2. Increased Financial Independence

I am a dream-big, kind of person. This has it's upside and it's downside. The upside is, that I often take on projects or goals that no one else wanted and feel a huge sense of accomplishment in making an idea, a reality. On the downside, I often have the grass is always greener mentality and romanticize the future, way more than is practical. That being said the idea of being completely debt free, seems to conjure up all sorts of ideas for me- like giving us a high level of freedom/flexibility. Idealistic? Maybe. But here's my thinking...currently our mortgage is a single, largest expense. With that taken care of, I imagine that we would be able to explore other options for our future- like working less, or if not working less, saving more towards the hope that we could retire early. The great thing about the future, is you never know what it's going to bring! With minimal debt, including our mortgage, I believe strongly that this will give us the ability to take advantage of opportunities, as they come our way!

3. What do those numbers look like anyway??

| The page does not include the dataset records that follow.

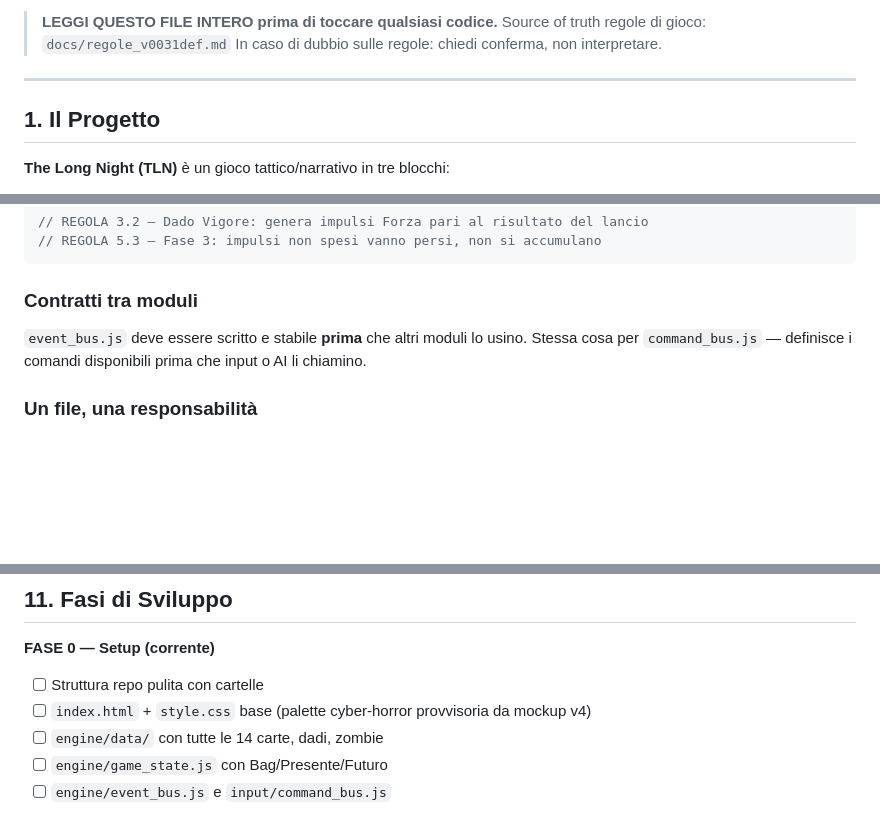
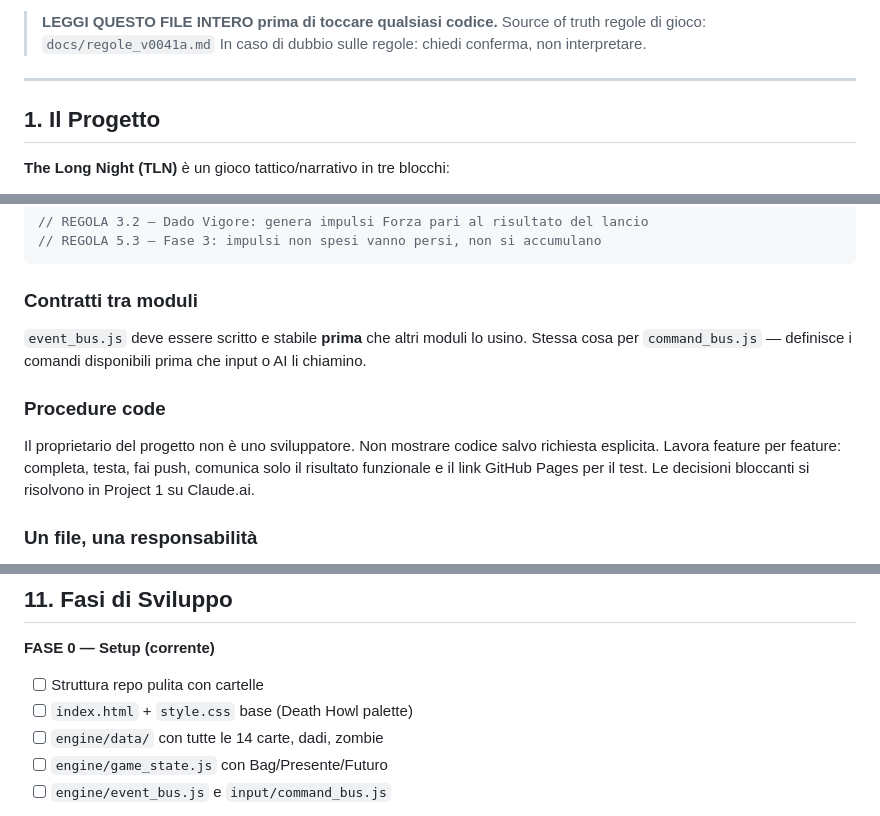
Before and after one commit to Sammauro/the-long-night, a Markdown page: CLAUDE.md, 3 parts joined by grey strips. GitHub-like rendering; blank space fills up the shorter version.

```diff
--- a/CLAUDE.md
+++ b/CLAUDE.md
@@ -3,6 +3,6 @@
 
 > **LEGGI QUESTO FILE INTERO prima di toccare qualsiasi codice.**
-> Source of truth regole di gioco: `docs/regole_v0031def.md`
+> Source of truth regole di gioco: `docs/regole_v0041a.md`
 > In caso di dubbio sulle regole: chiedi conferma, non interpretare.
 
 ---
@@ -213,6 +199,9 @@ Ogni funzione che implementa una regola cita la sezione:
 `event_bus.js` deve essere scritto e stabile **prima** che altri moduli lo usino.
 Stessa cosa per `command_bus.js` — definisce i comandi disponibili prima che input o AI li chiamino.
 
+### Procedure code
+Il proprietario del progetto non è uno sviluppatore. Non mostrare codice salvo richiesta esplicita. Lavora feature per feature: completa, testa, fai push, comunica solo il risultato funzionale e il link GitHub Pages per il test. Le decisioni bloccanti si risolvono in Project 1 su Claude.ai.
+
 ### Un file, una responsabilità
 `gamedata.js` aggrega dati, non contiene logica.
 `turn_manager.js` orchestra, non implementa.
@@ -291,7 +282,7 @@ Crea/aggiorna `SESSION_RESUME.md`:
 
 **FASE 0 — Setup (corrente)**
 - [ ] Struttura repo pulita con cartelle
-- [ ] `index.html` + `style.css` base (palette cyber-horror provvisoria da mockup v4)
+- [ ] `index.html` + `style.css` base (Death Howl palette)
 - [ ] `engine/data/` con tutte le 14 carte, dadi, zombie
 - [ ] `engine/game_state.js` con Bag/Presente/Futuro
 - [ ] `engine/event_bus.js` e `input/command_bus.js`
```
Also changed, not shown: other parts of CLAUDE.md (+39 -51 lines).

Currently, we owe a balance of $133,785.33 on our mortgage. Including taxes our monthly payments towards our mortgage are a relatively low $863 a month. This is about $150 lower than when we rented- again in large part due to purchasing a smaller home than we could have afforded and being willing to do cosmetic upgrades ourselves! We have set aside a fund reserved for paying off the house early and already have about $20,000 put away- mainly from additional income/savings from 2015. In order to pay off our home in the next 5 years, we would need to save an additional $18,600 towards our mortgage each year ($1,550 a month). To pay it off in the next 7 years, we would need to save an additional $13,286 a year ($1,107 a month). Our current goal is to pay it off in 5 years, which is a major 'reach' goal. While we have cut some of our expenses to save more- there goes gym memberships and massages...we haven't cut out travel completely (though are being more frugal about it) and haven't given up other amenities (Netflix and Spotify subscription rank the highest on our list of extras, followed by Symphony Tickets...). When debt is over 6 figures though, it can be tough to get moving on it. How many of us looked at those student loan payments and thought- yep, that'll never get paid off... 
With a large debt amount, the main thing is to stay motivated on tackling the amount. Don't let yourself be discouraged by the numbers in front of you...even taking down a little bit of that debt over time makes a big difference. Give yourself little goals to stay motivated- I can't wait until my mortgage hits 5 figures. And more important, chipping away at it feels way more doable than the whole amount. What are your secrets to staying on track when your debt seems too high?? How do you stay focused and positive? Are you going strong?

No comments:

Post a Comment